Let’s first look at the New Testament. If we look at the three days that Jonah spent in the belly of the fish, it could perhaps read as a metaphor for the three days of entombment Jesus endured before the resurrection as written in Mathew 12:39-40-
|“But He answered and said to them, “An evil and adulterous generation craves for a sign; and yet no sign will be given to it but the sign of Jonah the prophet; for just as Jonah was three days and three nights in the belly of the sea monster, so will the Son of Man be three days and three nights in the heart of the earth.”||
“וַיַּעַן וַיּאֹמֶר אֲלֵיהֶם דּוֹר רָע וּמְנָאֵף מְבַקֶּשׁ־לוֹ אוֹת וְאוֹת לֹא יִנָּתֶן־לוֹ בִּלְתִּי אִם־אוֹת יוֹנָה הַנָּבִיא׃ כִּי כַּאֲשֶׁר הָיָה יוֹנָה בִּמְעֵי הַדָּג שְׁלֹשָׁה יָמִים וּשְׁלֹשָׁה לֵילוֹת כֵּן יִהְיֶה בֶן־הָאָדָם בְּלֵב הָאֲדָמָה שְׁלֹשָׁה יָמִים וּשְׁלֹשָׁה לֵילוֹת׃”
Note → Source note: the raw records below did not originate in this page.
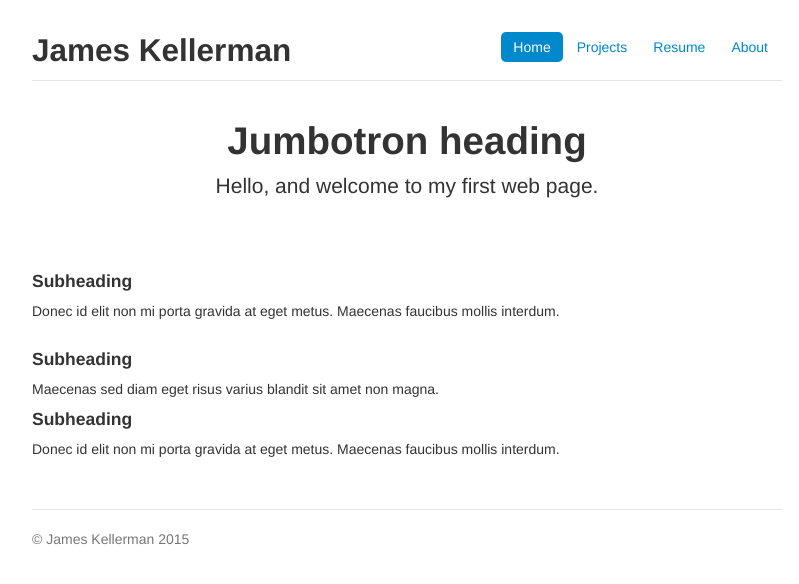
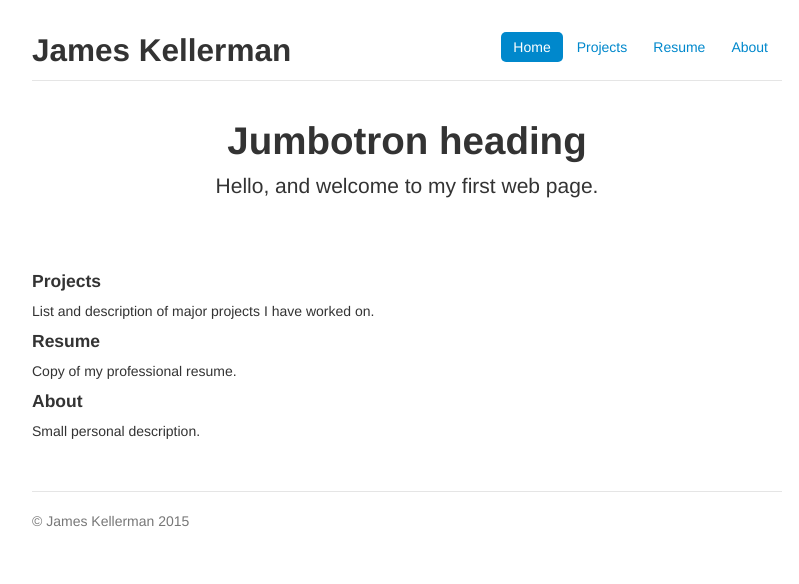
Before and after one commit to JamesKellerman/JamesKellerman.github.io, a Jekyll site: the page index.html, which Jekyll copies as it is, in a window 1280 px wide. Shown: the top 584 px of the page, without its empty margins (233-1032 px from the left). Built offline with Jekyll 4.4.1, drawn with Linux system fonts in a browser that asks for light colours.

Commit message:
Changed CNAME

```diff
--- a/CNAME
+++ b/CNAME
@@ -1 +1 @@
-www.jameskellerman.com
+jameskellerman.com
--- a/about/about.html
+++ b/about/about.html
@@ -40,7 +40,7 @@
             <p class="lead">
 							My name is James Kellerman and I am a Computer Science student at the Missouri University of Science and Technology.
 							I am a member of the Association for Computing Machinery and one of the developers
-							for their special interest group SIG-Game at Missouri S&T. I also helped design <b>Droids</b> for MegaMiner-AI 13.
+							for their special interest group SIG-Game at Missouri S&T. I also helped design <strong>Droids</strong> for MegaMiner-AI 13.
 				</p>
         </div>
 	  </div>
--- a/index.html
+++ b/index.html
@@ -40,16 +40,17 @@
 
       <div class="row marketing">
         <div class="col-lg-6">
-          <h4>Subheading</h4>
-          <p>Donec id elit non mi porta gravida at eget metus. Maecenas faucibus mollis interdum.</p>
-
-          <h4>Subheading</h4>
-          <p>Maecenas sed diam eget risus varius blandit sit amet non magna.</p>
+          <h4>Projects</h4>
+          <p>List and description of major projects I have worked on.</p>
+				</div>
+        <div class="col-lg-6">
+          <h4>Resume</h4>
+          <p>Copy of my professional resume.</p>
         </div>
 
         <div class="col-lg-6">
-          <h4>Subheading</h4>
-          <p>Donec id elit non mi porta gravida at eget metus. Maecenas faucibus mollis interdum.</p>
+          <h4>About</h4>
+          <p>Small personal description.</p>
 
         </div>
       </div>
```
In the Old Testament the connection between Elijah and Jonah is obvious since both asked to die after they felt they had failed in their role as prophets (see Jonah 4:8 and 1 Kings 19:4). However, in Jewish tradition there was another connection between those two, with the addition of the prophet Jeremiah. When we read about all the three prophets there are two terms that repeat themselves in the text – the honor for the father (Kevod ha’v- כבוד האב) and honor for the son (Kevod Haben- כבוד הבן). I was surprised to see those terms, since usually when you discuss the father and a son you automatically refer to Christianity. In Jewish tradition the father remained the same – God. In each case, however, the son changed, in relation to the chosen prophet and the people of Israel.
In Jeremiah it’s written in the Mechiltah ( the compendium on Exodus) that he honored the father and the son (God and the people of Israel) as a prophet of the people but he never lost his faith and always honored his God. Elijah, on the other hand, respected only his God and forgot his people when he blamed them, as you can read (twice!) in 1 Kings 19:10, 14.
Jonah was different than both of these characters; he defended the people of Israel’s honor since he knew that one day the people of Nineveh, the Assyrians, would try and rise up, which eventually brought about the exile of the Northern Kingdom. For that reason he didn’t respect God!
It’s always great to discover new connections in the Old and New Testaments. We must keep in mind that there is only one Father and He has many sons. Each one of them, for me, is deserving of honor and respect!
Three- šəlōšāh – שְׁלֹשָׁה
Days-yāmîm – יָמִים
Nights-lēylôt – לֵילוֹת
Jonah-yônāh – יוֹנָה
Father-’āv – אָב